◆ **YOUR GOAL**
Every line of the data needs to be returned exactly.
=== Section Start ===
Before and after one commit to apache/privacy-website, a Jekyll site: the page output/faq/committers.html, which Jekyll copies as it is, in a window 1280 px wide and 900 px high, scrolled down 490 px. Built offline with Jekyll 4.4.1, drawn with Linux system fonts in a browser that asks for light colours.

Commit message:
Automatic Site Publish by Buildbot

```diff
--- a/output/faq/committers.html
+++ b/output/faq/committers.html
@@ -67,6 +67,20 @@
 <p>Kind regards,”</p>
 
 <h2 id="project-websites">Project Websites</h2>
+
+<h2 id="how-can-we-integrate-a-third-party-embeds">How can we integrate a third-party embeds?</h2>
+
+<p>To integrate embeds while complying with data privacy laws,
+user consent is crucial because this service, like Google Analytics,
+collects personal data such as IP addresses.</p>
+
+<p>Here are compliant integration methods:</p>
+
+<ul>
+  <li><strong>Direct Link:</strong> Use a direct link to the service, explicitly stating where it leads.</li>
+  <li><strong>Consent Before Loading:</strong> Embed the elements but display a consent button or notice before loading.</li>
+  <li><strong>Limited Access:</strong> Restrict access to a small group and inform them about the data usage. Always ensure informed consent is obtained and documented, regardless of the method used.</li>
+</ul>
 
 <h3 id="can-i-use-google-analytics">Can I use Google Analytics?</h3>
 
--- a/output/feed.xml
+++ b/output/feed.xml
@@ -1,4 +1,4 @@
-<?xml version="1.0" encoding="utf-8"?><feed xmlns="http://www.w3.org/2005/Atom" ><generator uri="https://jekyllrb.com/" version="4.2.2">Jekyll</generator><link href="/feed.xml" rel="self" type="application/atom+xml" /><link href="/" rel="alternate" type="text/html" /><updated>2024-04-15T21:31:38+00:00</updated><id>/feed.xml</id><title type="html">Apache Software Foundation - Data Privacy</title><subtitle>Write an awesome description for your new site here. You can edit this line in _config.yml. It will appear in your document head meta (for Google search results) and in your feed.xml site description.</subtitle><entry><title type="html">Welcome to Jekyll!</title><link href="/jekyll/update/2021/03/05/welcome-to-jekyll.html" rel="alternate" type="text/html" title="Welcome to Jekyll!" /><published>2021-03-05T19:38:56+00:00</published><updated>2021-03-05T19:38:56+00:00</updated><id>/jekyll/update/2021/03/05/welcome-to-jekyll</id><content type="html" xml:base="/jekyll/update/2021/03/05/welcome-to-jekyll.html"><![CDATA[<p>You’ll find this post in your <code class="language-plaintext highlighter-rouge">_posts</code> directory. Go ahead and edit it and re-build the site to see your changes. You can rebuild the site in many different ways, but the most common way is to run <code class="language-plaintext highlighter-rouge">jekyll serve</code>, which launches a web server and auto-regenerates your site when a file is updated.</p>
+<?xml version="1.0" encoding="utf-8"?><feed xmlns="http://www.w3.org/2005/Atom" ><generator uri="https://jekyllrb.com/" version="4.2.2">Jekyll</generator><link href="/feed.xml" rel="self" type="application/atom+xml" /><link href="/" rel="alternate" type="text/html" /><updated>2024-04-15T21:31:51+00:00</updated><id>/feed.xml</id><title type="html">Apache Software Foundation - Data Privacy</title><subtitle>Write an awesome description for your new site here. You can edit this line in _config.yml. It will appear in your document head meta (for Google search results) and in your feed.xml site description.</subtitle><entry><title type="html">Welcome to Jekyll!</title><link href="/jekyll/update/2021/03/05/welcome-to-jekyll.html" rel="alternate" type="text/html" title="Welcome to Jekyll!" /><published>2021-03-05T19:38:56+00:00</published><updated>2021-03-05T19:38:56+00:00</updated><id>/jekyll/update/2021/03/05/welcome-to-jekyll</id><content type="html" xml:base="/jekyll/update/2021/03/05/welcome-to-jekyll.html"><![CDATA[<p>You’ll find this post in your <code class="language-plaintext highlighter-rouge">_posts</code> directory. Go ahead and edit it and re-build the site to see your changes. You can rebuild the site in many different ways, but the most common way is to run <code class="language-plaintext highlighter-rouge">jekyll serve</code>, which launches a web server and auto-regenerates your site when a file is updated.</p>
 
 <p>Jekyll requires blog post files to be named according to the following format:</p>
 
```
=== Section End ===
◆ **RESULT FOR THIS EXERCISE**
Before and after one commit to apache/privacy-website, a Jekyll site: the page output/faq/committers.html, which Jekyll copies as it is, in a window 1280 px wide and 900 px high, scrolled down 490 px. Built offline with Jekyll 4.4.1, drawn with Linux system fonts in a browser that asks for light colours.

Commit message:
Automatic Site Publish by Buildbot

```diff
--- a/output/faq/committers.html
+++ b/output/faq/committers.html
@@ -67,6 +67,20 @@
 <p>Kind regards,”</p>
 
 <h2 id="project-websites">Project Websites</h2>
+
+<h2 id="how-can-we-integrate-a-third-party-embeds">How can we integrate a third-party embeds?</h2>
+
+<p>To integrate embeds while complying with data privacy laws,
+user consent is crucial because this service, like Google Analytics,
+collects personal data such as IP addresses.</p>
+
+<p>Here are compliant integration methods:</p>
+
+<ul>
+  <li><strong>Direct Link:</strong> Use a direct link to the service, explicitly stating where it leads.</li>
+  <li><strong>Consent Before Loading:</strong> Embed the elements but display a consent button or notice before loading.</li>
+  <li><strong>Limited Access:</strong> Restrict access to a small group and inform them about the data usage. Always ensure informed consent is obtained and documented, regardless of the method used.</li>
+</ul>
 
 <h3 id="can-i-use-google-analytics">Can I use Google Analytics?</h3>
 
--- a/output/feed.xml
+++ b/output/feed.xml
@@ -1,4 +1,4 @@
-<?xml version="1.0" encoding="utf-8"?><feed xmlns="http://www.w3.org/2005/Atom" ><generator uri="https://jekyllrb.com/" version="4.2.2">Jekyll</generator><link href="/feed.xml" rel="self" type="application/atom+xml" /><link href="/" rel="alternate" type="text/html" /><updated>2024-04-15T21:31:38+00:00</updated><id>/feed.xml</id><title type="html">Apache Software Foundation - Data Privacy</title><subtitle>Write an awesome description for your new site here. You can edit this line in _config.yml. It will appear in your document head meta (for Google search results) and in your feed.xml site description.</subtitle><entry><title type="html">Welcome to Jekyll!</title><link href="/jekyll/update/2021/03/05/welcome-to-jekyll.html" rel="alternate" type="text/html" title="Welcome to Jekyll!" /><published>2021-03-05T19:38:56+00:00</published><updated>2021-03-05T19:38:56+00:00</updated><id>/jekyll/update/2021/03/05/welcome-to-jekyll</id><content type="html" xml:base="/jekyll/update/2021/03/05/welcome-to-jekyll.html"><![CDATA[<p>You’ll find this post in your <code class="language-plaintext highlighter-rouge">_posts</code> directory. Go ahead and edit it and re-build the site to see your changes. You can rebuild the site in many different ways, but the most common way is to run <code class="language-plaintext highlighter-rouge">jekyll serve</code>, which launches a web server and auto-regenerates your site when a file is updated.</p>
+<?xml version="1.0" encoding="utf-8"?><feed xmlns="http://www.w3.org/2005/Atom" ><generator uri="https://jekyllrb.com/" version="4.2.2">Jekyll</generator><link href="/feed.xml" rel="self" type="application/atom+xml" /><link href="/" rel="alternate" type="text/html" /><updated>2024-04-15T21:31:51+00:00</updated><id>/feed.xml</id><title type="html">Apache Software Foundation - Data Privacy</title><subtitle>Write an awesome description for your new site here. You can edit this line in _config.yml. It will appear in your document head meta (for Google search results) and in your feed.xml site description.</subtitle><entry><title type="html">Welcome to Jekyll!</title><link href="/jekyll/update/2021/03/05/welcome-to-jekyll.html" rel="alternate" type="text/html" title="Welcome to Jekyll!" /><published>2021-03-05T19:38:56+00:00</published><updated>2021-03-05T19:38:56+00:00</updated><id>/jekyll/update/2021/03/05/welcome-to-jekyll</id><content type="html" xml:base="/jekyll/update/2021/03/05/welcome-to-jekyll.html"><![CDATA[<p>You’ll find this post in your <code class="language-plaintext highlighter-rouge">_posts</code> directory. Go ahead and edit it and re-build the site to see your changes. You can rebuild the site in many different ways, but the most common way is to run <code class="language-plaintext highlighter-rouge">jekyll serve</code>, which launches a web server and auto-regenerates your site when a file is updated.</p>
 
 <p>Jekyll requires blog post files to be named according to the following format:</p>
 
```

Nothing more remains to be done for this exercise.